New Total Recall footage includes lots of shout-outs to the original

How much does the Total Recall remake pay homage to the original? Director Len Wiseman and several of the movie's stars came to San Diego Comic-Con with footage from the film, showing off the moments that pay tribute to the 1990 action flick. Just don't expect Colin Farrell to rattle off any witty (or cheesy) one-liners. Minor spoilers ahead...

Wiseman kicked off his Hall H panel with a new sizzle reel from the movie, including several clear tribute notes: there are references to the sex worker with three breasts, Hauer's video to Quaid, Quaid's fake lady suit, and the arm-chopping elevator.

But what the sizzle reel really emphasized was the radically different tone this movie strikes. We got a few peeks at the dystopian world that Wiseman has envisioned as Quaid's home — a city that has been built up instead of out, and is home to canals and makeshift pathways for canal boats. But on the whole, the world looks slicker, with fast hover cars, subdermal phones, robotic guards (who look vaguely Stormtrooperish), and holographic suits in lieu of physical disguises. Wiseman seems keen to replace the glorious weirdness of the original film with a more modern, serious sensibility, but there was nothing in the sizzle reel that jumped out as especially visually interesting.

But it does sound like they'll be exploring more deeply the question of whether Quaid is experiencing a Rekall-induced delusion rather than a genuine conspiracy.

Farrell (Doug Quaid/Hauser), Bryan Cranston (Cohaagen), Jessica Biel (Melina), and Kate Beckinsale (Lori) all accompanied Wiseman on the panel. When asked about stepping into the iconic role of Quaid, Farrell replied, "I didn't feel the need to fill those size 16 — size 18? — shoes. The film felt different enough that I could make it my own." Later, Colin would say, with apparent relief, that he doesn't get any Arnold-esque one liners. That task was left to Beckinsale, who plays Quaid's possibly fake wife Lori.
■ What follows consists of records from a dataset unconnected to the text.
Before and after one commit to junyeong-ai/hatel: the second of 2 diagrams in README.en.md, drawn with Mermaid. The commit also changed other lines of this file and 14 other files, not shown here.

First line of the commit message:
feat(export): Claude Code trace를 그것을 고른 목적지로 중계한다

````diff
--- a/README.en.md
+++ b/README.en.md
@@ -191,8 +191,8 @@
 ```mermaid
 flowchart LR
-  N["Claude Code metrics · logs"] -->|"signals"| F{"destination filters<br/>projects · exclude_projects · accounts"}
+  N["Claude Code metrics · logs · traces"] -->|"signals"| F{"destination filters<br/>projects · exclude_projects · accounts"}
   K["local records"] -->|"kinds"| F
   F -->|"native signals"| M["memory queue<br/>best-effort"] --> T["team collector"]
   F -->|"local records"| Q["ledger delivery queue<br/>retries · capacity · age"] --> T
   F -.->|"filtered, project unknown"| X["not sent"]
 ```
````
As for the role of Lori, Beckinsale says that she isn't so much Sharon Stone's character from the original as much as a composite of that film's characters. Between jokes that Wiseman cast her (his real-life wife) as the "worst wife ever," Beckinsale noted that she felt 2012 audiences were accustomed to a female character without a right-hand man, where 1990 audiences were not — suggesting that her character is perhaps a mix of Lori and the thuggish Richter. She also notes that, while audiences may see Lori as evil, "she feels completely justified" in her violent and deceitful actions. Similarly, Biel's Melina is a much more independent character than her original film counterpart, and she's much more on an equal footing with Quaid.
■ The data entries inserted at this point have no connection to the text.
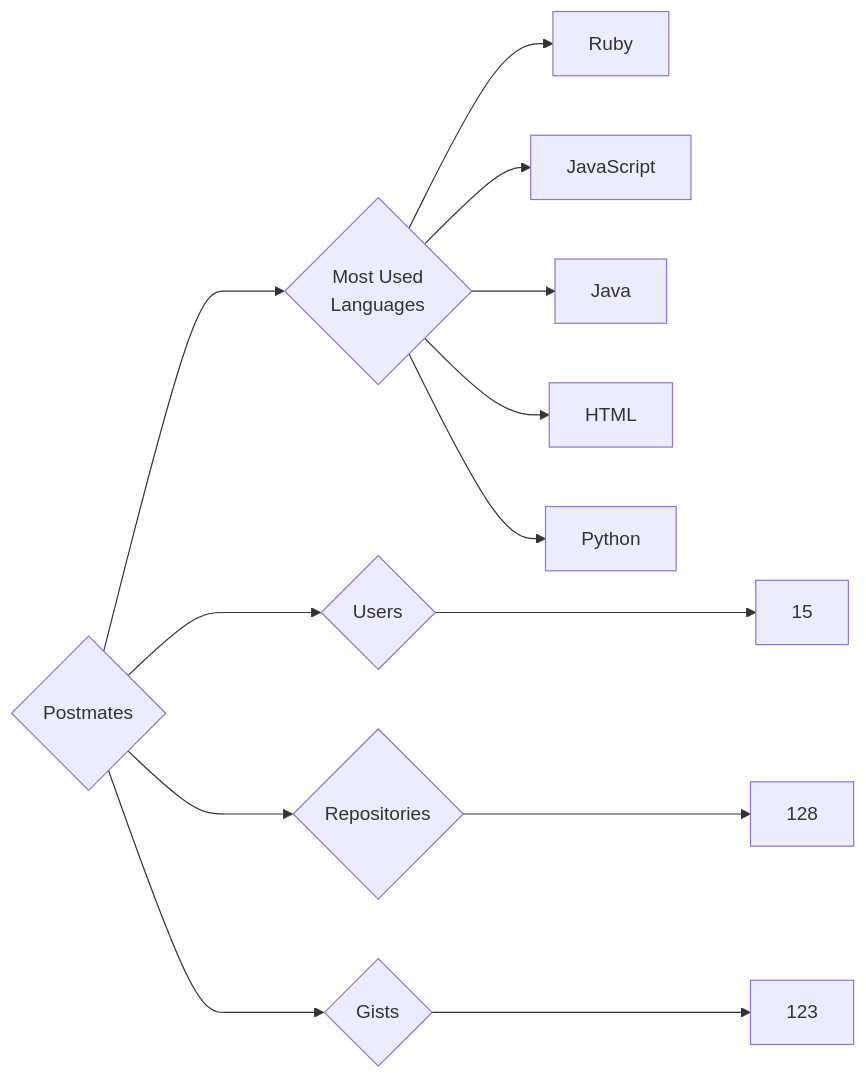
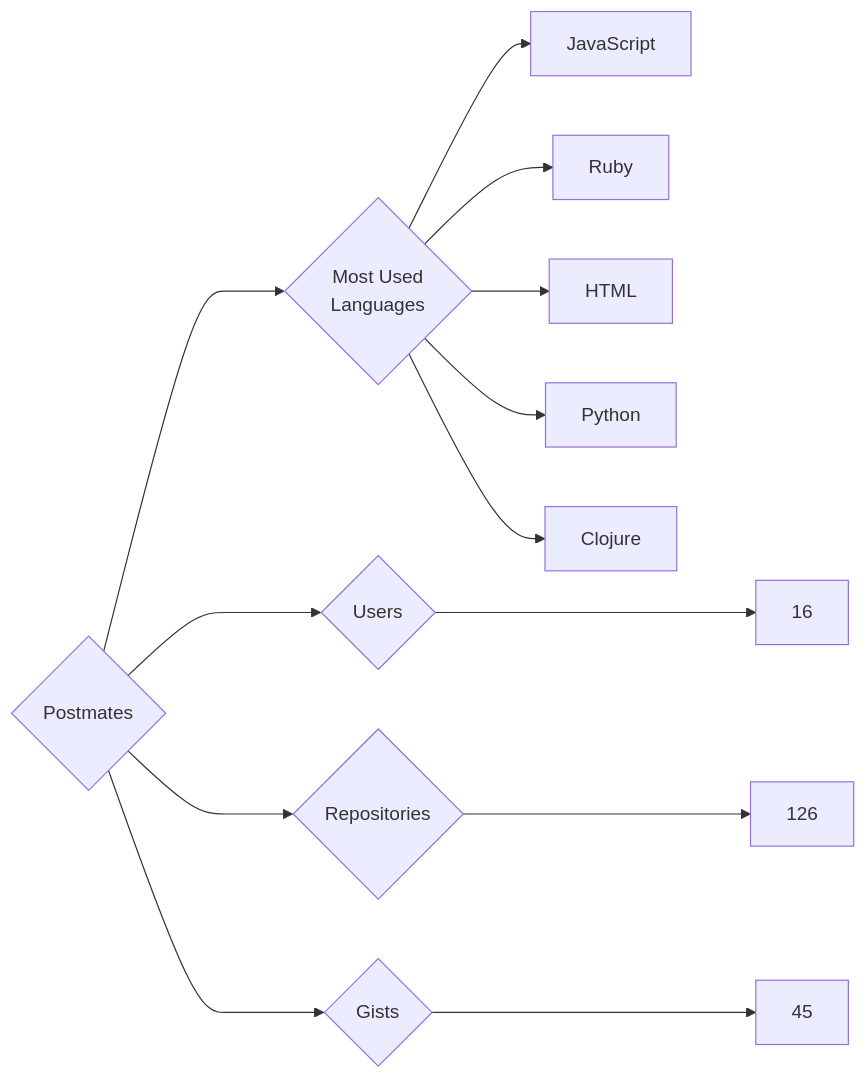
One commit to trickest/insiders changed the diagram in targets/Postmates/README.md. Above: the diagram before and after it, drawn with Mermaid. The commit also changed 1484 other files, not shown here.

````diff
--- a/targets/Postmates/README.md
+++ b/targets/Postmates/README.md
@@ -3,13 +3,13 @@
 ```mermaid
 graph LR
 COMPANY_NAME{Postmates}
-COMPANY_NAME ---> U{Users} ---> UN[15]
-COMPANY_NAME ---> R{Repositories} ---> RN[128]
-COMPANY_NAME ---> G{Gists} ---> GN[123]
+COMPANY_NAME ---> U{Users} ---> UN[16]
+COMPANY_NAME ---> R{Repositories} ---> RN[126]
+COMPANY_NAME ---> G{Gists} ---> GN[45]
 COMPANY_NAME ---> ML{Most Used<br>Languages}
+ML --> JavaScript[JavaScript]
 ML --> Ruby[Ruby]
-ML --> JavaScript[JavaScript]
-ML --> Java[Java]
 ML --> HTML[HTML]
 ML --> Python[Python]
+ML --> Clojure[Clojure]
 ```
````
Cranston's Vilos Cohaagen also has a broader role in this film. Cranston explained his relationship with Quaid/Hauser: "I set out not to want to kill him but to want him to behave. This guy would be benevolent, and if you would just listen to my ideas I would lead you into Utopia." Cohaagen just wants to snuff out these supposed terrorists for the good of everyone else, or at least that's what he likes to think.

With all these massive changes, how did Wiseman decide which pieces of the original movie to leave in? He says he asked himself: "If I wasn't involved, what would I want to see?"